#### [Aim of the exercise]
Your answer must be every line of the data below that holds the string "import", copied exactly.

#### [Data to use]
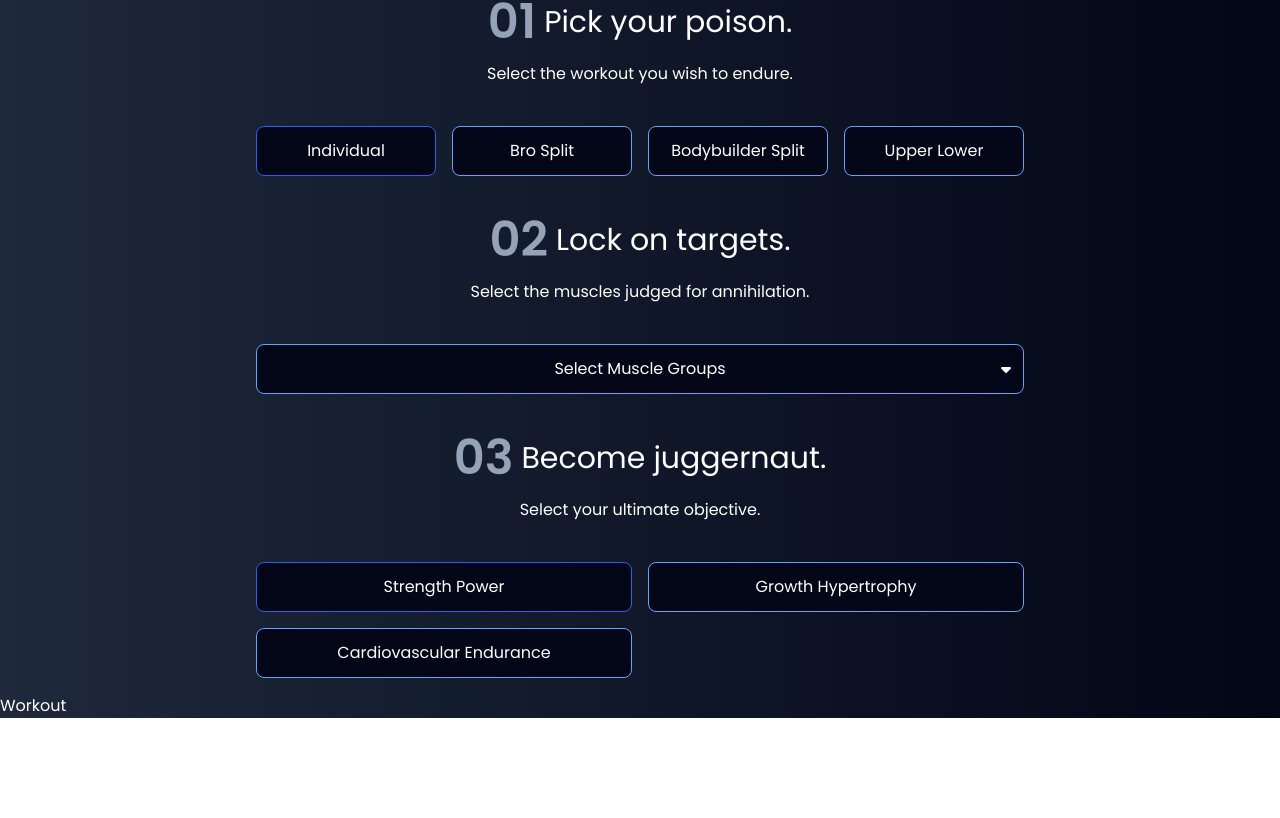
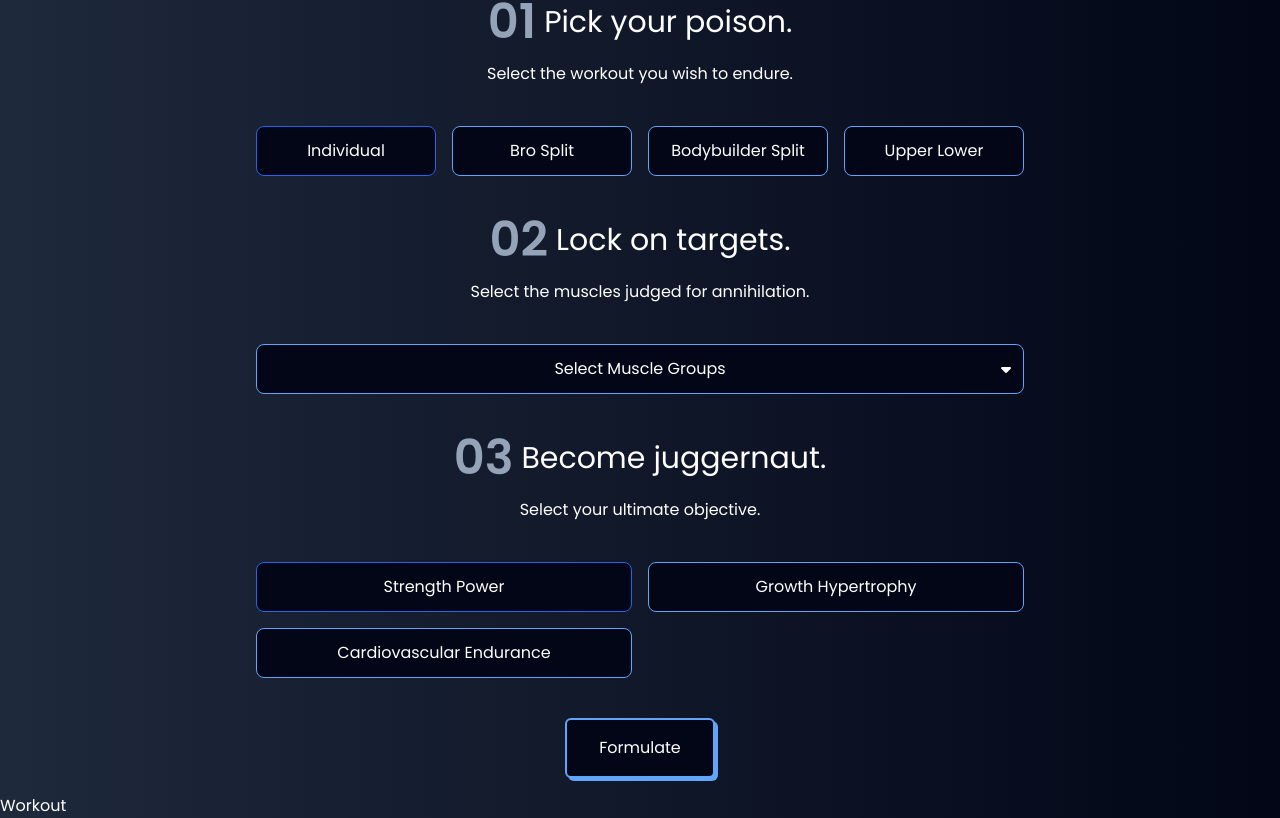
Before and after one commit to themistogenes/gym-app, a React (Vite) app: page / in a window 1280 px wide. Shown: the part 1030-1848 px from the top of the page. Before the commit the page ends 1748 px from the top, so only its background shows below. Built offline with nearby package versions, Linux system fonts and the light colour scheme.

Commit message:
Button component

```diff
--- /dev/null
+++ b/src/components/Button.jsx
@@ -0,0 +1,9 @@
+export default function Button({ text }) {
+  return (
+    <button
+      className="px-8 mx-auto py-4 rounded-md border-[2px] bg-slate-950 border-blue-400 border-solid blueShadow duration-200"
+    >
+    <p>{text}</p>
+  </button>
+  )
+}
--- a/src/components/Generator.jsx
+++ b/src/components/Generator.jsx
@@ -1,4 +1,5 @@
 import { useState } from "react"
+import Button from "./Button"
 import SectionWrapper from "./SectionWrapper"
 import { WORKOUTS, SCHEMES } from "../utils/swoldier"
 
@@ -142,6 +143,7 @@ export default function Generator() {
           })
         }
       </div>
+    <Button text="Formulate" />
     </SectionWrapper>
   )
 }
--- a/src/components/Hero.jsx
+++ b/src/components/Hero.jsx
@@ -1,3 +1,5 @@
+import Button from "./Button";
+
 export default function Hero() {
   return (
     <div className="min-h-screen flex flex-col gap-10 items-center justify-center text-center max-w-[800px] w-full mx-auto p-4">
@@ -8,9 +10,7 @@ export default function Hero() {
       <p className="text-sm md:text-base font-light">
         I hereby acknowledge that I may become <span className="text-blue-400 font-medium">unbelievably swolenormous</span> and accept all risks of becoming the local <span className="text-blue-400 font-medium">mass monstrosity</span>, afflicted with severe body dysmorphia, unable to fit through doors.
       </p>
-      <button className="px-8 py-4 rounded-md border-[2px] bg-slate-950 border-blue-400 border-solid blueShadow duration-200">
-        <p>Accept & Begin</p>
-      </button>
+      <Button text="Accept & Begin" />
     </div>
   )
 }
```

---

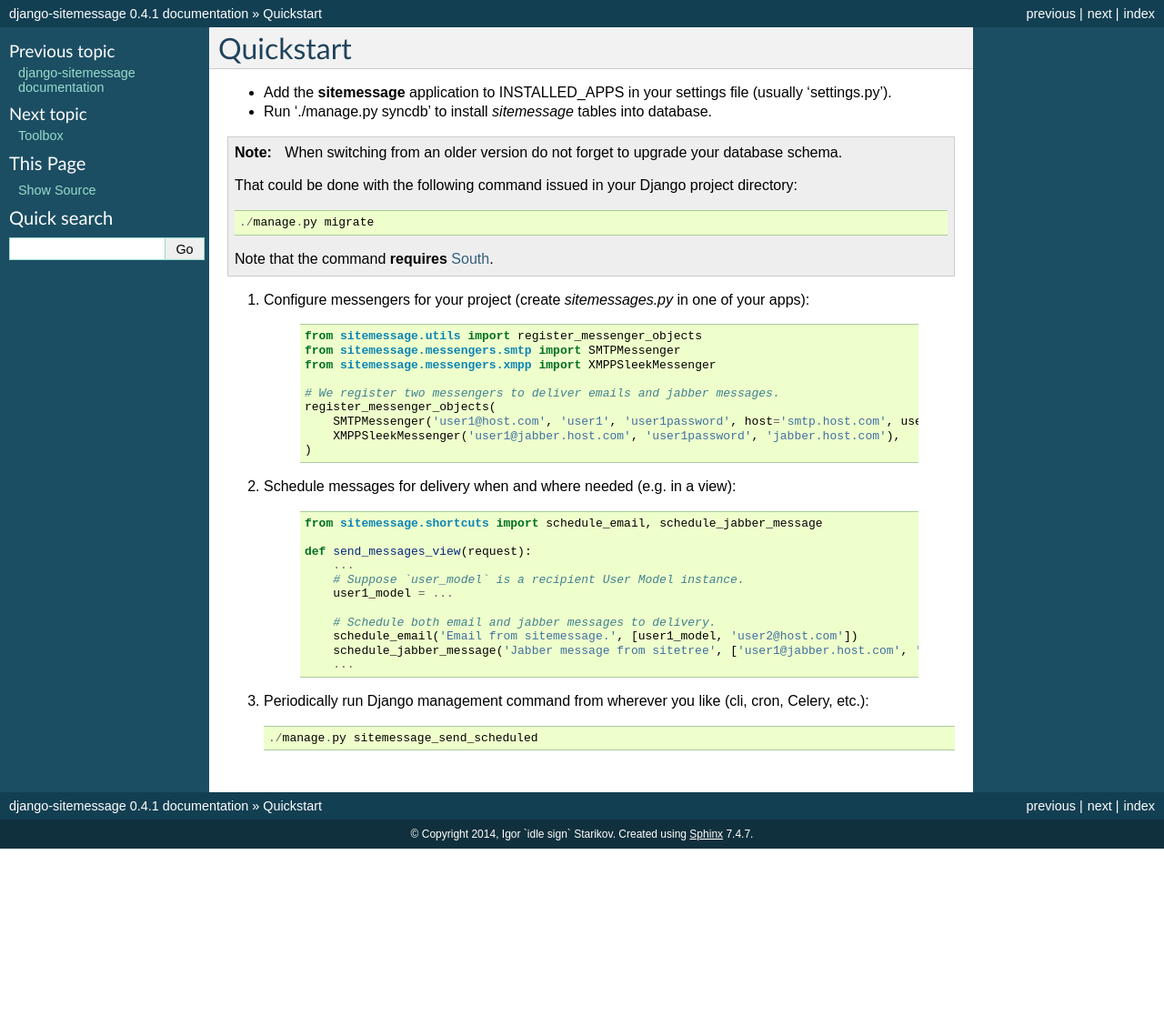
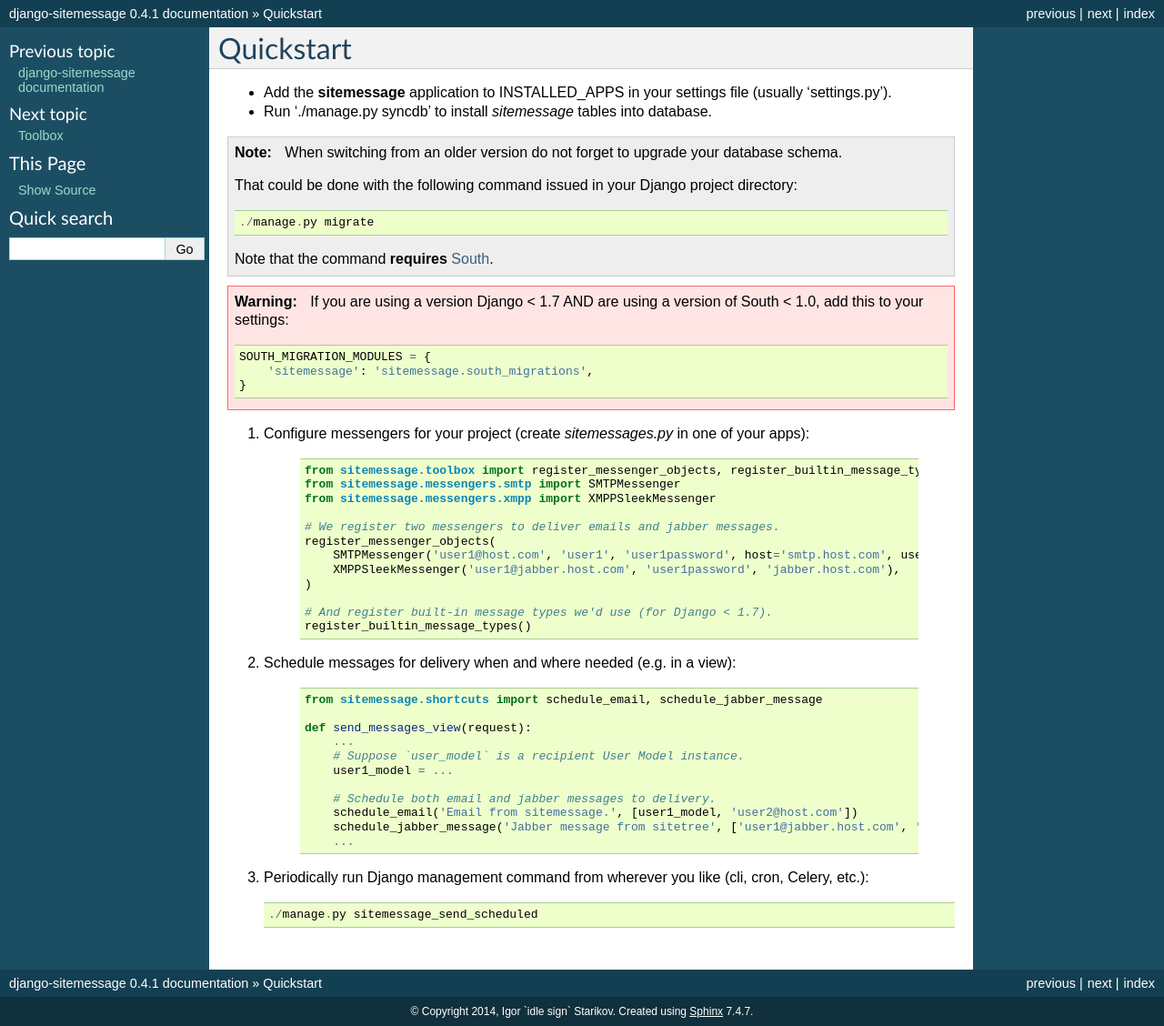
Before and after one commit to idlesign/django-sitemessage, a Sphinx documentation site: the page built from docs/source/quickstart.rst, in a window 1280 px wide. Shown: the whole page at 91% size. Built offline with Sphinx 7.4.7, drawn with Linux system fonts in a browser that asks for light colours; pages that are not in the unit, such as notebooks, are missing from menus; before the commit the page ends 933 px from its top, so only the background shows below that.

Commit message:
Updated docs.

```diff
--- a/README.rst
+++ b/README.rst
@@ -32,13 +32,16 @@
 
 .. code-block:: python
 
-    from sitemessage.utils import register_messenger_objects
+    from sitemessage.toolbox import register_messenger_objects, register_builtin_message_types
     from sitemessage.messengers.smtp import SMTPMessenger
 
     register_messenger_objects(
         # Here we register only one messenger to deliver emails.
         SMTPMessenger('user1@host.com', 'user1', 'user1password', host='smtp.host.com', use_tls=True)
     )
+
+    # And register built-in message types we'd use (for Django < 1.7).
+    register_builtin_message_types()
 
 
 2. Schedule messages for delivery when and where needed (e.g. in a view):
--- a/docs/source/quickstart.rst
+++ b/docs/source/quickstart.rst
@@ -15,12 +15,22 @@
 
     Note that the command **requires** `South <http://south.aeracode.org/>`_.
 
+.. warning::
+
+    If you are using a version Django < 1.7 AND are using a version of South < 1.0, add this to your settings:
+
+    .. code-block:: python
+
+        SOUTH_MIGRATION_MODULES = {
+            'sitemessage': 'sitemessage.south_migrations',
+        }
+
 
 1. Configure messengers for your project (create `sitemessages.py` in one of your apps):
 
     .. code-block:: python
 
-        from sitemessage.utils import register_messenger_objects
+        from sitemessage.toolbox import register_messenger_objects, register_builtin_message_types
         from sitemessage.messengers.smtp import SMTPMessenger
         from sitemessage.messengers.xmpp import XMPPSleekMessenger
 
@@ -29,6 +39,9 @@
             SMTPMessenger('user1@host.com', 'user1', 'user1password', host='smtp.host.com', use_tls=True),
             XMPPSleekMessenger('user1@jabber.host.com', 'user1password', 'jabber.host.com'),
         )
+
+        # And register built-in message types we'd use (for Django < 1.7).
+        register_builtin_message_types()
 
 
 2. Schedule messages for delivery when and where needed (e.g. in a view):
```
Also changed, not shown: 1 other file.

#### [Solution to the problem]
 import { useState } from "react"
+import Button from "./Button"
 import SectionWrapper from "./SectionWrapper"
 import { WORKOUTS, SCHEMES } from "../utils/swoldier"
+import Button from "./Button";
-    from sitemessage.utils import register_messenger_objects
+    from sitemessage.toolbox import register_messenger_objects, register_builtin_message_types
     from sitemessage.messengers.smtp import SMTPMessenger
-        from sitemessage.utils import register_messenger_objects
+        from sitemessage.toolbox import register_messenger_objects, register_builtin_message_types
         from sitemessage.messengers.smtp import SMTPMessenger
         from sitemessage.messengers.xmpp import XMPPSleekMessenger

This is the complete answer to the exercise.